Unit History: RAF Old Sarum
At the end of WWI, the site became RAF Old Sarum3, with almost exclusive use in pilot training.
Old Sarum Airfield - situated two miles to the North-East of Salisbury, Wiltshire, off the A345 on the road to Winterbourne Gunner, and in continuous use since 1917 - is one of the oldest operational airfields in the United Kingdom.
In 1920, Old Sarum became home to the RAF’s School of Army Co-operation, started to develop RAF and Army skills in airborne artillery spotting and tactical reconnaissance. By 1924, the school received an attachment of three Squadrons, and it was during this period that the full potential of the Air Observation Post (AOP) was appreciated.
At the outbreak of WWII, Old Sarum provided a home to No 1 and No 2 Schools of Army Cooperation4, and by 1940 a squadron of Lysanders from the Royal Canadian Air Force joined them. During the invasion scares of that year aircraft from these units completed anti-invasion patrols along the South Coast.

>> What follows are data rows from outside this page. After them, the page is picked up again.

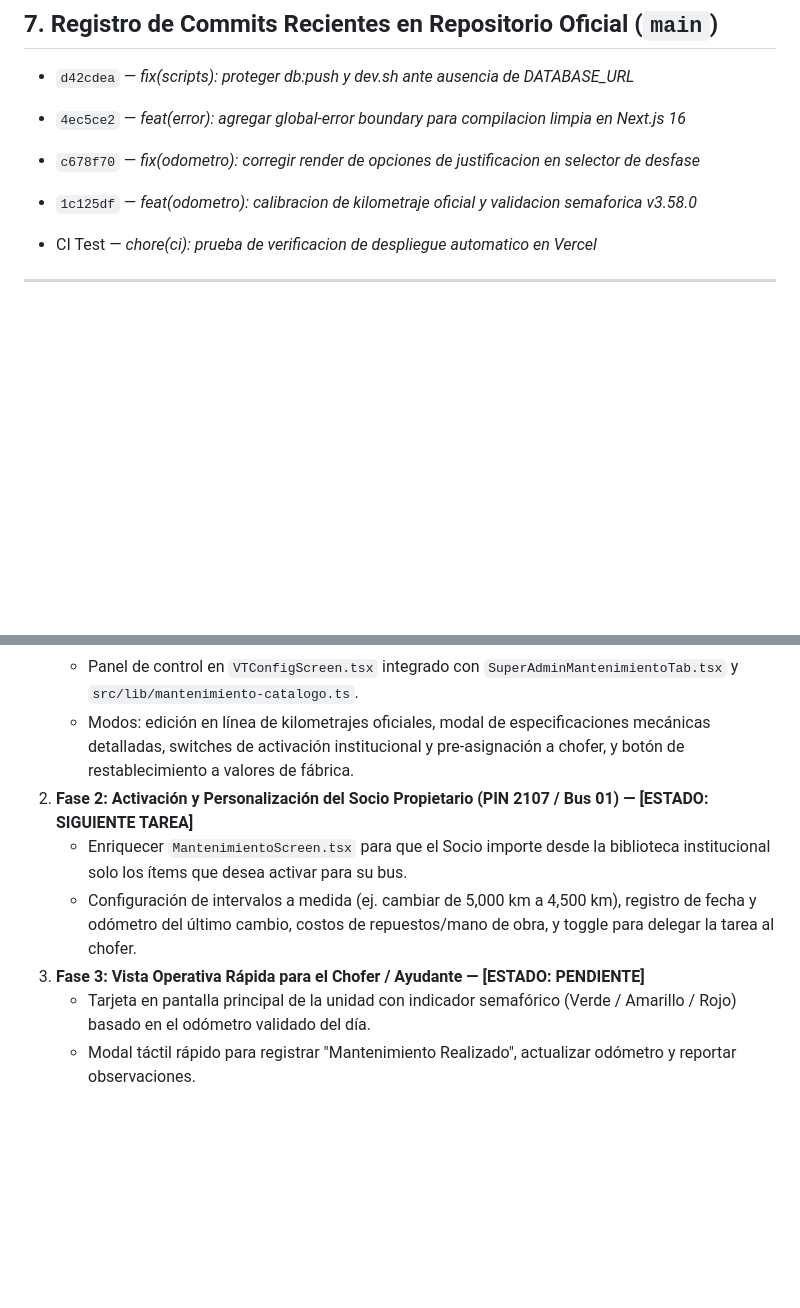
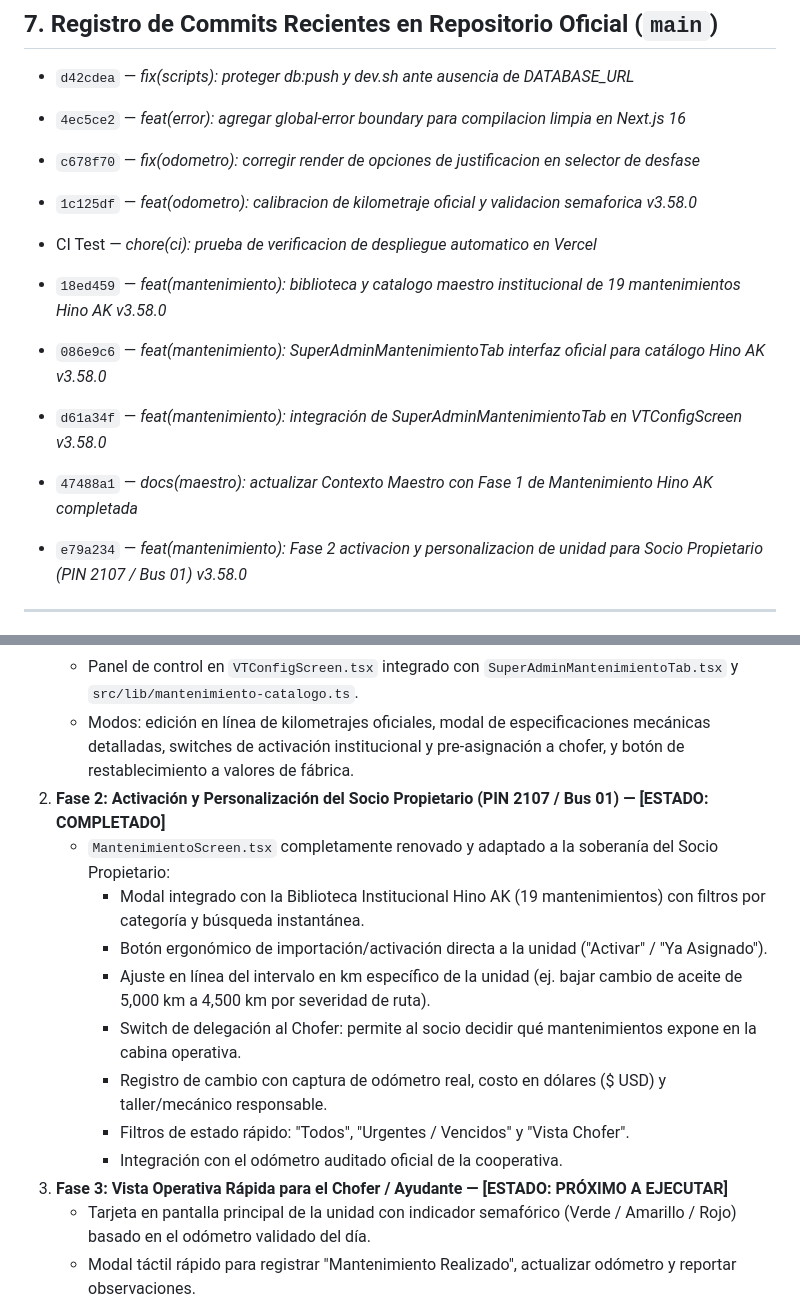
Before and after one commit to jljjdesarrollo-maker/rutago, a Markdown page: download/RutaGo_Contexto_Maestro_v3.58.0.md, 2 parts joined by grey strips. Rendered like a GitHub page; blank space fills up the shorter version.

Commit message:
docs(maestro): registrar Fase 2 de Mantenimiento Socio Propietario (Bus 01) como COMPLETADO

```diff
--- a/download/RutaGo_Contexto_Maestro_v3.58.0.md
+++ b/download/RutaGo_Contexto_Maestro_v3.58.0.md
@@ -119,6 +119,11 @@
 
 
 - CI Test — *chore(ci): prueba de verificacion de despliegue automatico en Vercel*
+- `18ed459` — *feat(mantenimiento): biblioteca y catalogo maestro institucional de 19 mantenimientos Hino AK v3.58.0*
+- `086e9c6` — *feat(mantenimiento): SuperAdminMantenimientoTab interfaz oficial para catálogo Hino AK v3.58.0*
+- `d61a34f` — *feat(mantenimiento): integración de SuperAdminMantenimientoTab en VTConfigScreen v3.58.0*
+- `47488a1` — *docs(maestro): actualizar Contexto Maestro con Fase 1 de Mantenimiento Hino AK completada*
+- `e79a234` — *feat(mantenimiento): Fase 2 activacion y personalizacion de unidad para Socio Propietario (PIN 2107 / Bus 01) v3.58.0*
 
 
 ---
@@ -135,9 +140,15 @@
    - Biblioteca central con los 19 ítems de mantenimiento preventivo Hino AK con especificaciones ecuatorianas (caneca 15W-40, filtros C1314, trampa de agua SF1307, valvulina 80W-90 / 85W-140 GL-4/GL-5, bandas 4515, secador WABCO, etc.).
    - Panel de control en `VTConfigScreen.tsx` integrado con `SuperAdminMantenimientoTab.tsx` y `src/lib/mantenimiento-catalogo.ts`.
    - Modos: edición en línea de kilometrajes oficiales, modal de especificaciones mecánicas detalladas, switches de activación institucional y pre-asignación a chofer, y botón de restablecimiento a valores de fábrica.
-2. **Fase 2: Activación y Personalización del Socio Propietario (PIN 2107 / Bus 01) — [ESTADO: SIGUIENTE TAREA]**
-   - Enriquecer `MantenimientoScreen.tsx` para que el Socio importe desde la biblioteca institucional solo los ítems que desea activar para su bus.
-   - Configuración de intervalos a medida (ej. cambiar de 5,000 km a 4,500 km), registro de fecha y odómetro del último cambio, costos de repuestos/mano de obra, y toggle para delegar la tarea al chofer.
-3. **Fase 3: Vista Operativa Rápida para el Chofer / Ayudante — [ESTADO: PENDIENTE]**
+2. **Fase 2: Activación y Personalización del Socio Propietario (PIN 2107 / Bus 01) — [ESTADO: COMPLETADO]**
+   - `MantenimientoScreen.tsx` completamente renovado y adaptado a la soberanía del Socio Propietario:
+     - Modal integrado con la Biblioteca Institucional Hino AK (19 mantenimientos) con filtros por categoría y búsqueda instantánea.
+     - Botón ergonómico de importación/activación directa a la unidad ("Activar" / "Ya Asignado").
+     - Ajuste en línea del intervalo en km específico de la unidad (ej. bajar cambio de aceite de 5,000 km a 4,500 km por severidad de ruta).
+     - Switch de delegación al Chofer: permite al socio decidir qué mantenimientos expone en la cabina operativa.
+     - Registro de cambio con captura de odómetro real, costo en dólares ($ USD) y taller/mecánico responsable.
+     - Filtros de estado rápido: "Todos", "Urgentes / Vencidos" y "Vista Chofer".
+     - Integración con el odómetro auditado oficial de la cooperativa.
+3. **Fase 3: Vista Operativa Rápida para el Chofer / Ayudante — [ESTADO: PRÓXIMO A EJECUTAR]**
    - Tarjeta en pantalla principal de la unidad con indicador semafórico (Verde / Amarillo / Rojo) basado en el odómetro validado del día.
    - Modal táctil rápido para registrar "Mantenimiento Realizado", actualizar odómetro y reportar observaciones.
```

The Royal Air Force station closed in 1971, but general aviation aircraft continued to fly from the airfield, alongside Army Flying which resumed a presence there.